____ INPUT RECORDS

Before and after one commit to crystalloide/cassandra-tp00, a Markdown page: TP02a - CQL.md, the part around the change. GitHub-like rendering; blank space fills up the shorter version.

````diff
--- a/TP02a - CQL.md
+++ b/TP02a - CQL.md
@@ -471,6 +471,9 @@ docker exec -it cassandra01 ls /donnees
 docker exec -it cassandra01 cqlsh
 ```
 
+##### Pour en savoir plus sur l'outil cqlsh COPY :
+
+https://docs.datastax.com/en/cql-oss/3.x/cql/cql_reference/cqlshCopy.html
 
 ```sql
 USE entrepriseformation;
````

________
____ INPUT RECORDS

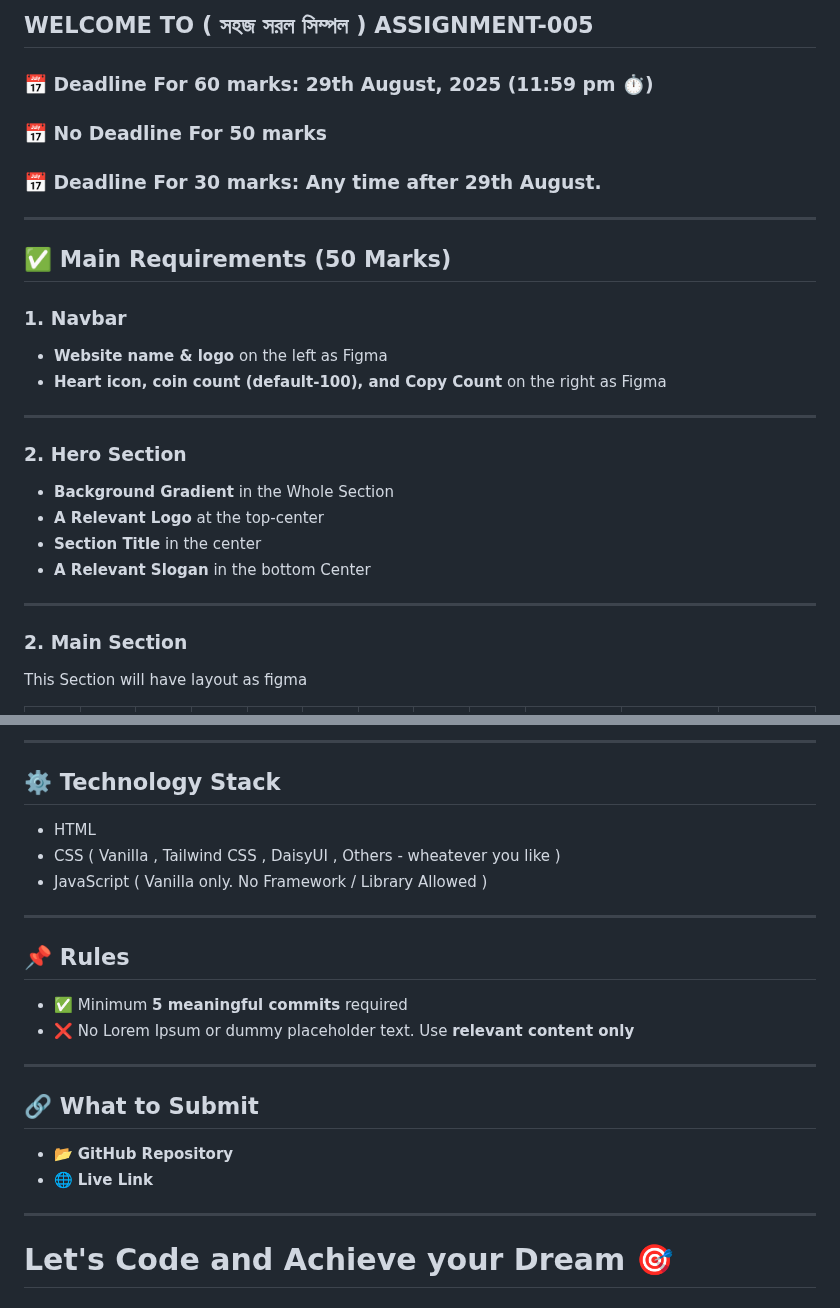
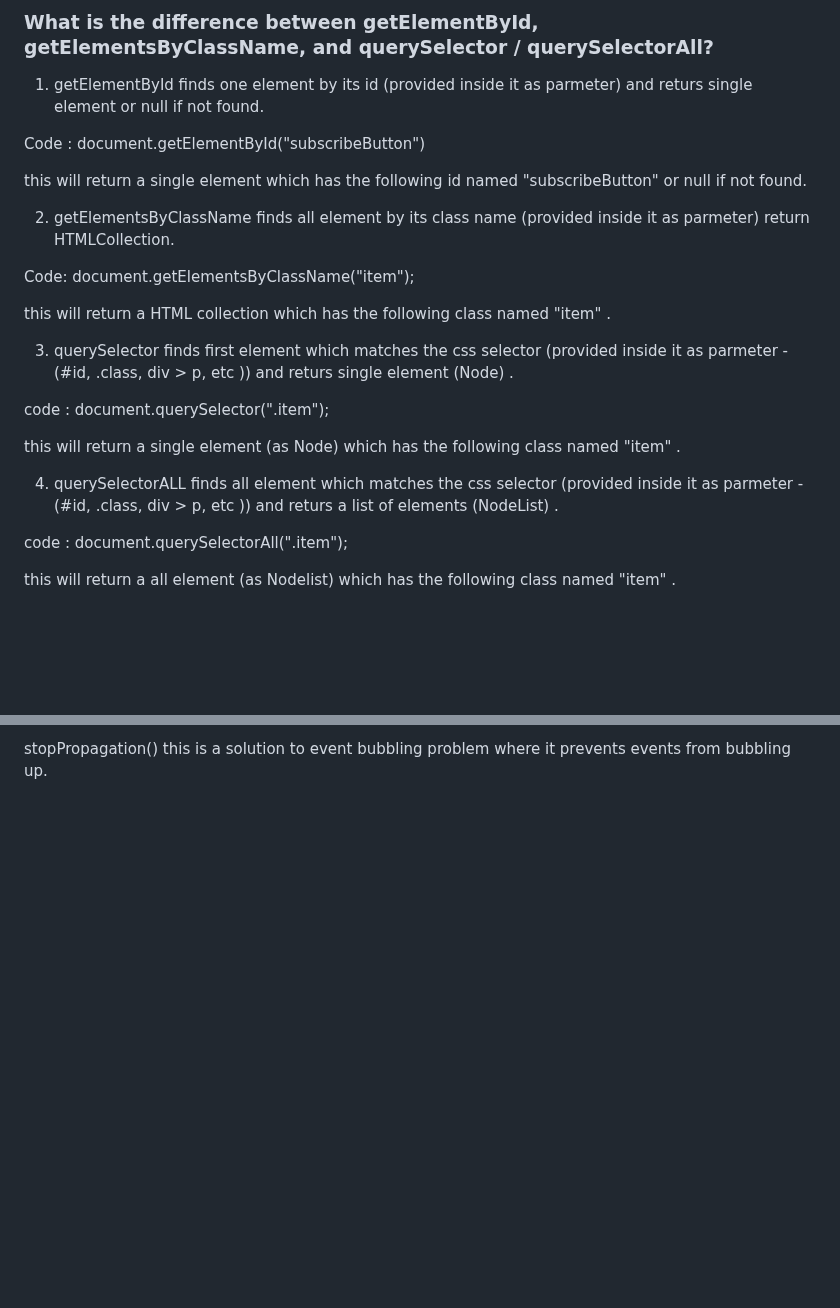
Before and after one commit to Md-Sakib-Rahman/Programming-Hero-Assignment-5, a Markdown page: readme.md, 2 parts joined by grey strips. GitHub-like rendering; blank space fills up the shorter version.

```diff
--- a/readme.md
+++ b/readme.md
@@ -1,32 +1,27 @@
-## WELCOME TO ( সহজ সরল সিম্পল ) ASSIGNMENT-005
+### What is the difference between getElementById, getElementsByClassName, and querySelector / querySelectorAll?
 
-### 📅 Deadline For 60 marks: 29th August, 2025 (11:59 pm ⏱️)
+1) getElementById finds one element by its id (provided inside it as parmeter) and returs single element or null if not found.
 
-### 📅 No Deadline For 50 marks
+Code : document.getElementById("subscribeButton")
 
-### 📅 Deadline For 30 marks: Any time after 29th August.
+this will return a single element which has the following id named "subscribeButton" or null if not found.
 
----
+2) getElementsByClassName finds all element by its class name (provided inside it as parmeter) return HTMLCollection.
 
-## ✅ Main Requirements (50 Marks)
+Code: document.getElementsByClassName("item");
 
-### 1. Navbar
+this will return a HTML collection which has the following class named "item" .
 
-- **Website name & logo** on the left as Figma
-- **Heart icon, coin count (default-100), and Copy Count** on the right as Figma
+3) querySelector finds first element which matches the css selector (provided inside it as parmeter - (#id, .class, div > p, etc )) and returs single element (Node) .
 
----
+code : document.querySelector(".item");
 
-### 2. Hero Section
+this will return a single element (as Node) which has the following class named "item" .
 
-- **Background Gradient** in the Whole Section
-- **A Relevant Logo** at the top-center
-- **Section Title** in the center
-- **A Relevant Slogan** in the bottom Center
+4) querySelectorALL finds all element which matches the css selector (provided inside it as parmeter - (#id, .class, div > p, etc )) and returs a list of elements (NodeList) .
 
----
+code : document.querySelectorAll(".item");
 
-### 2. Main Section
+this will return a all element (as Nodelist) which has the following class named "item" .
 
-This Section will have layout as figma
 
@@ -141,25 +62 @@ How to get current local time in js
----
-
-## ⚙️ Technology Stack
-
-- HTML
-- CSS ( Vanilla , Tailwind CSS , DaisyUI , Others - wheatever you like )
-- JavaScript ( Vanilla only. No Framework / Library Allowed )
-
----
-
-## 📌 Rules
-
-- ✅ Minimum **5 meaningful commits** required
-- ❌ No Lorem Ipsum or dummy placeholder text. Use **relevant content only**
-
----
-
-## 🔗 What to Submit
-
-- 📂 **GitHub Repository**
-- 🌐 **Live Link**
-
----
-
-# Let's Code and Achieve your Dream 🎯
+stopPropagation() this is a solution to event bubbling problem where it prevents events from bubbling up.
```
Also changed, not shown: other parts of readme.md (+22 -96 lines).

________
____ INPUT RECORDS

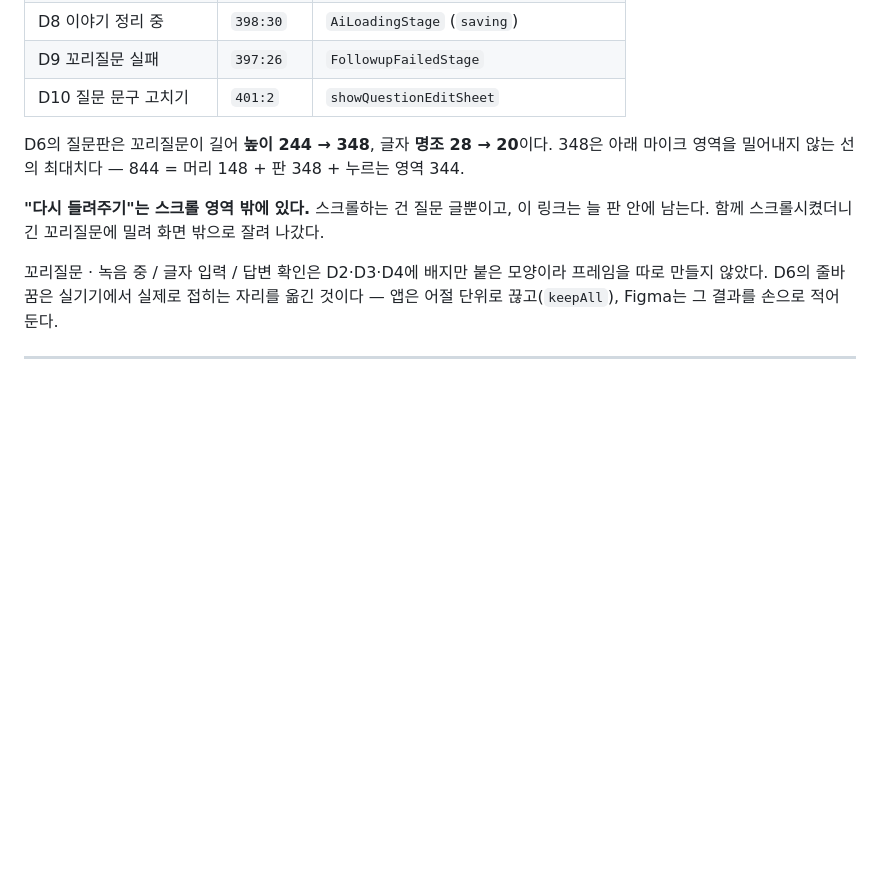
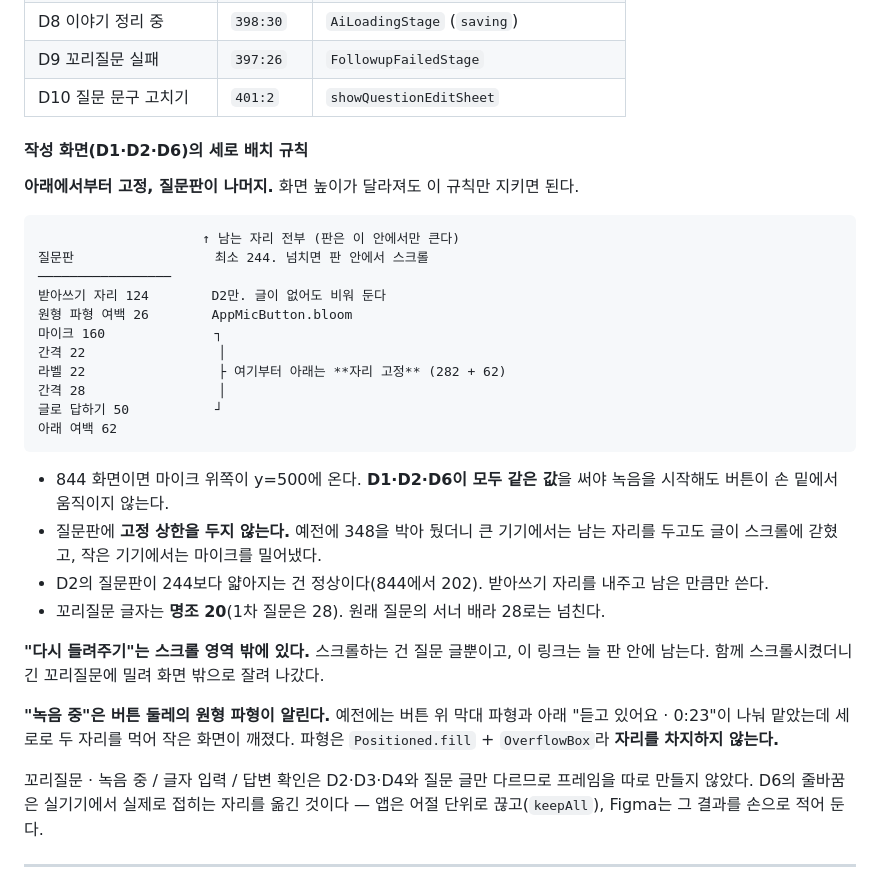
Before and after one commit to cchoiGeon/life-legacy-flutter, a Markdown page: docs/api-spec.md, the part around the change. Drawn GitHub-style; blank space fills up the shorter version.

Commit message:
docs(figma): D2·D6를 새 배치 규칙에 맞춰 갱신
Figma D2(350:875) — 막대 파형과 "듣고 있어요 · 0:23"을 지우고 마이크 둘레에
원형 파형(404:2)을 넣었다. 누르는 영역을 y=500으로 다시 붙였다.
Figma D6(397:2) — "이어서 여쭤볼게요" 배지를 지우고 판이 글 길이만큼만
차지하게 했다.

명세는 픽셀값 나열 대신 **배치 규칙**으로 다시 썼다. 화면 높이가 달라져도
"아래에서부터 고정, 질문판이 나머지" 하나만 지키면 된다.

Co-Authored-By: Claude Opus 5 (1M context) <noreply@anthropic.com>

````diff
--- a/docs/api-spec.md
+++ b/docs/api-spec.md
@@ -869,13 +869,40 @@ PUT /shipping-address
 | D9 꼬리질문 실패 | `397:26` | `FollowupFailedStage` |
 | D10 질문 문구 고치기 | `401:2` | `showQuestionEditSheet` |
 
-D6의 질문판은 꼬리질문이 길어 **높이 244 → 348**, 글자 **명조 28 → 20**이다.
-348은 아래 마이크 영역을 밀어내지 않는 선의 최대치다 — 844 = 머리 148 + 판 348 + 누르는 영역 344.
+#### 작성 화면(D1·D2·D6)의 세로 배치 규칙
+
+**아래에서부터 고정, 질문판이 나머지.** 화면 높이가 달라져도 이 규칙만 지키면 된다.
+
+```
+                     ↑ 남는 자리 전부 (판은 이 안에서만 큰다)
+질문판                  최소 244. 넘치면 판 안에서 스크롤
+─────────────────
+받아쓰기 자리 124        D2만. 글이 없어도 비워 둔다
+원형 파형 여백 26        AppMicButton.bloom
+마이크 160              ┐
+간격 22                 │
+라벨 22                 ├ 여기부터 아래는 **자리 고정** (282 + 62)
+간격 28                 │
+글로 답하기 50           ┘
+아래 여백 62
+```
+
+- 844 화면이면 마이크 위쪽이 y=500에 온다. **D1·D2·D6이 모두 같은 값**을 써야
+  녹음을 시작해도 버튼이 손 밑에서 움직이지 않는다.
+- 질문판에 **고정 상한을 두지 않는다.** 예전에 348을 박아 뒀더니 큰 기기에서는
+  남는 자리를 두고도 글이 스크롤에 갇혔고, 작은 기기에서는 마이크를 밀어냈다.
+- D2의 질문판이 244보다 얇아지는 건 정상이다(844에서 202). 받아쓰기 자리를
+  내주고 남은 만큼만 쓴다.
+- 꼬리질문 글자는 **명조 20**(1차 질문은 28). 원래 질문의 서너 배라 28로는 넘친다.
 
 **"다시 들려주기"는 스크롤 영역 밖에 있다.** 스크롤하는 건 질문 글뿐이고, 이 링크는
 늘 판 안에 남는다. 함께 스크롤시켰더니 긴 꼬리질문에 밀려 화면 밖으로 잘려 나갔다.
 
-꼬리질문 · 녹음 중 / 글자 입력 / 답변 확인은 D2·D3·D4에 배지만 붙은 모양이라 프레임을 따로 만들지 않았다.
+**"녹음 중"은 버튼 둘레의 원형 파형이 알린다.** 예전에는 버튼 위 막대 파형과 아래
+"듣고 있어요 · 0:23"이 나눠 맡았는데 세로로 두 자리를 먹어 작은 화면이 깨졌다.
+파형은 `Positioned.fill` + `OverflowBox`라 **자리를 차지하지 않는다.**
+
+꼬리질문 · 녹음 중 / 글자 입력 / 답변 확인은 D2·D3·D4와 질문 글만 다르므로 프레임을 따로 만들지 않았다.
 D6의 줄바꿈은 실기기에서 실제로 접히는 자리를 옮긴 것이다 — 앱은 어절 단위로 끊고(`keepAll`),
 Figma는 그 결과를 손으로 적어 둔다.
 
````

________

- _EXERCISE OBJECTIVE_
Only the number should be given: the count of lines above that hold the word "item".

- _TASK SOLUTION_
6